London has held on to the second spot in a respected international study of financial centres, despite the double whammy of Brexit and the Covid-19 pandemic.
London sits behind only New York and remains Europe’s only major global financial centre, remaining a number of spots ahead of Frankfurt and Zurich.
But Asian competitors Shanghai, Hong Kong and Singapore are closing on the capital.
“Our financial services sector has demonstrated resilience over the past year, providing stability amid considerable economic uncertainty. We remain confident in the City’s future and our long-term fundamentals,” Catherine McGuinness, policy chair at the City of London Corporation said.
“But we cannot afford to rest on our laurels. It is vital that policymakers focus on the UK’s competitiveness, by investing in infrastructure and skills across the country.”

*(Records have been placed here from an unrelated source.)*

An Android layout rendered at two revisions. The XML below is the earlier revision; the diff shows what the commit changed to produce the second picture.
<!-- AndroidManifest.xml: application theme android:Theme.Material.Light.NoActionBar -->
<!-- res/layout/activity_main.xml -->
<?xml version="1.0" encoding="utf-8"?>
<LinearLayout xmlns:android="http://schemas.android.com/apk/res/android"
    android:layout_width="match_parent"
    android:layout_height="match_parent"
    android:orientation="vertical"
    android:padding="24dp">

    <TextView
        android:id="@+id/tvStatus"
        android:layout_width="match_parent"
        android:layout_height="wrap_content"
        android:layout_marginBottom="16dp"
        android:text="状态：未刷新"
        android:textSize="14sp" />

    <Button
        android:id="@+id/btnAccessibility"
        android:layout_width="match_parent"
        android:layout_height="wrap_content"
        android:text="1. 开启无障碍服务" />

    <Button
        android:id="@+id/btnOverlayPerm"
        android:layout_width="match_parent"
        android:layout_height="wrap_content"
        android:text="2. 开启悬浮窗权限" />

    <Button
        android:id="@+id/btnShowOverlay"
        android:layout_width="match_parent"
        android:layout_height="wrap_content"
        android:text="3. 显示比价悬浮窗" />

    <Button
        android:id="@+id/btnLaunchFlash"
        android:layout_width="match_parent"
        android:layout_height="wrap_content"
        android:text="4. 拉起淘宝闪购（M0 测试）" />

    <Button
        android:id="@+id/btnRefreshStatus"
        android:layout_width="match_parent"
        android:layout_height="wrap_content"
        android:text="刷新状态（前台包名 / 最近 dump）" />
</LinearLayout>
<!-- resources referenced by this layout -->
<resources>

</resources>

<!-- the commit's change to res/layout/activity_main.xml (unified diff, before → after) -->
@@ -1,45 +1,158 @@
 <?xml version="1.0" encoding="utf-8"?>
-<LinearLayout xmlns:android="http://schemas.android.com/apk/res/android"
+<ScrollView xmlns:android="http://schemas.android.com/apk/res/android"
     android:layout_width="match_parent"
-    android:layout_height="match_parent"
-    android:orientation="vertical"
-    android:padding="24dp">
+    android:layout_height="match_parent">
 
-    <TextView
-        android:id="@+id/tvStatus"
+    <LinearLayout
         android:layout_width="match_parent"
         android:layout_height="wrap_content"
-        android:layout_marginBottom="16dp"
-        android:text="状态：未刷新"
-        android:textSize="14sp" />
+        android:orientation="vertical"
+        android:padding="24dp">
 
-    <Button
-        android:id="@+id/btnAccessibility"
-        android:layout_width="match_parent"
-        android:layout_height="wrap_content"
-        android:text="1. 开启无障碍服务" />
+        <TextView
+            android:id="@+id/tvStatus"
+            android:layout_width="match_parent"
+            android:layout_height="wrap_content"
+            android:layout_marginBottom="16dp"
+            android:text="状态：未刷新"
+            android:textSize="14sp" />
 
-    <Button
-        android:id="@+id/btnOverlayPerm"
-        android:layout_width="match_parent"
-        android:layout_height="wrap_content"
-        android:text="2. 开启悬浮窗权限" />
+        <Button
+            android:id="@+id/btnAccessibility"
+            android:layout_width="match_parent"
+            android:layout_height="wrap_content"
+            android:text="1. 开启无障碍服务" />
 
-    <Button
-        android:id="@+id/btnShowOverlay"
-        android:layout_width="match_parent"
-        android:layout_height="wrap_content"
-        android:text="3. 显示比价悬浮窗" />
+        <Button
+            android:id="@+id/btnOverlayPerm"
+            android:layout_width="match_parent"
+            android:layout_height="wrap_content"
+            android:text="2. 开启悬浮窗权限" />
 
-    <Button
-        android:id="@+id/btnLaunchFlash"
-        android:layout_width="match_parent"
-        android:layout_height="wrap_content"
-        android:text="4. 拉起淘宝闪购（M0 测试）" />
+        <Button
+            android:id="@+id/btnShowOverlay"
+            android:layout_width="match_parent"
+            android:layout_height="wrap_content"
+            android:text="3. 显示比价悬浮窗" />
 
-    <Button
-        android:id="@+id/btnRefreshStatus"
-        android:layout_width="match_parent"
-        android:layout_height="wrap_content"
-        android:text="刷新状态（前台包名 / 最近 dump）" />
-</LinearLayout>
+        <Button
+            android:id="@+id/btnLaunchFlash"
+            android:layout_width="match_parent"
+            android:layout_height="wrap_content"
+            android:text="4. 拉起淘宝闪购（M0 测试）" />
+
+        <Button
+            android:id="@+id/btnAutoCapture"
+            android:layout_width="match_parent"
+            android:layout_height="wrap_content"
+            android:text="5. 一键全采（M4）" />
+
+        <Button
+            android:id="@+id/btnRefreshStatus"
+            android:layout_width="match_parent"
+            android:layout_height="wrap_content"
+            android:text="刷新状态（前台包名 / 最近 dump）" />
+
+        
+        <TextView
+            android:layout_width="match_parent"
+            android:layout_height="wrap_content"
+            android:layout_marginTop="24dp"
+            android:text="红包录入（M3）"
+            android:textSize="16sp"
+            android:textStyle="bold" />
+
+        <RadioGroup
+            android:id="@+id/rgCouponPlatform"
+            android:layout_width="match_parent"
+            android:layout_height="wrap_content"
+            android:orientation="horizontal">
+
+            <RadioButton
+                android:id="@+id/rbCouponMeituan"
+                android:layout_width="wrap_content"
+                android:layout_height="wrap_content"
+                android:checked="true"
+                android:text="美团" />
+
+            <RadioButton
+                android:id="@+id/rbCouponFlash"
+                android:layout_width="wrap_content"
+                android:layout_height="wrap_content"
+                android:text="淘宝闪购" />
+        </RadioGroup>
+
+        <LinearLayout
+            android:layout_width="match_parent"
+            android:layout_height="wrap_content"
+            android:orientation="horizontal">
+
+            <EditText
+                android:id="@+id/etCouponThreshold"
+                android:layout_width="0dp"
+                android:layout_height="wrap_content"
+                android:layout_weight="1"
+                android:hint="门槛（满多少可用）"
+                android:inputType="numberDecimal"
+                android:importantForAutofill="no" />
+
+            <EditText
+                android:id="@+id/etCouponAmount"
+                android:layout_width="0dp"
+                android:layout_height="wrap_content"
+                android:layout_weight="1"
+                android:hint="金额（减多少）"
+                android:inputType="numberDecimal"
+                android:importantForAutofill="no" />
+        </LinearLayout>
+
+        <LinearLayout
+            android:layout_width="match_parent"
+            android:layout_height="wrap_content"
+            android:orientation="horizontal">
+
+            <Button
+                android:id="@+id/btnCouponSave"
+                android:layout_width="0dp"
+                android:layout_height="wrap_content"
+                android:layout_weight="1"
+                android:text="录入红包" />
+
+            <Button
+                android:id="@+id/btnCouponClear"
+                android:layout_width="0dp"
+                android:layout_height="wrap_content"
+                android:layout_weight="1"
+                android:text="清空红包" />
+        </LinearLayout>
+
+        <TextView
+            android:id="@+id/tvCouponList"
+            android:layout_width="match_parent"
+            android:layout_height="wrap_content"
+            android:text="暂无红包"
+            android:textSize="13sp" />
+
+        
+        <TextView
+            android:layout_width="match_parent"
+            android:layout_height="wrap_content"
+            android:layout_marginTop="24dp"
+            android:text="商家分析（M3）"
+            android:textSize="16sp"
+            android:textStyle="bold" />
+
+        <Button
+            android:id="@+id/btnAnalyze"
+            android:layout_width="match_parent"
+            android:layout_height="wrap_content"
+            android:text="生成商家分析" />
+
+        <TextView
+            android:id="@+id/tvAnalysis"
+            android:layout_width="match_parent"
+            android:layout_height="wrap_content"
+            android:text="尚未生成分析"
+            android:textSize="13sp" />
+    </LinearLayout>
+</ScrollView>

There have been concerns that the lack of an equivalence deal for financial services in the UK’s Brexit deal has meant the City has lost out on business.
The government is currently holding talks with the EU over future regulatory cooperation on financial services. The only way the City can regain its pre-Brexit access is if Brussels grants regulatory equivalence in about 40 different areas.
Amsterdam surpassed London as Europe’s largest share trading centre last month in January, trading an average €9.2bn shares a day.
While much was made of London losing its crown, Amsterdam is still a relative minnow placing 28th in Z/Yen’s Global Financial Centres Index.
London secured the top spot for financial sector development while being recognised for human capital and infrastructure, which includes regulation.
It supports a recent survey of global chief executives which found the UK is a more attractive investment proposition than it was before Brexit.
PwC’s annual survey of global chief executives revealed the UK has overtaken India as the fourth most attractive growth target to bosses, behind the US, China and Germany.
London’s fintech offering has also been recognised coming in fifth place behind New York, Shanghai, Beijing, and Shenzhen. It has become an important part of the UK economy with London attracting more private funding than all other European cities combined.
It has been helped primarily by a friendly regulatory environment, like the Financial Conduct Authority’s sandbox scheme, and the government is hoping to implement fresh measures to support the sector.
“The UK needs to ensure our regulatory framework keeps pace with technological change and innovation. That is why we urge the Government to implement recommendations from the Kalifa and Hill reviews,” McGuinness added.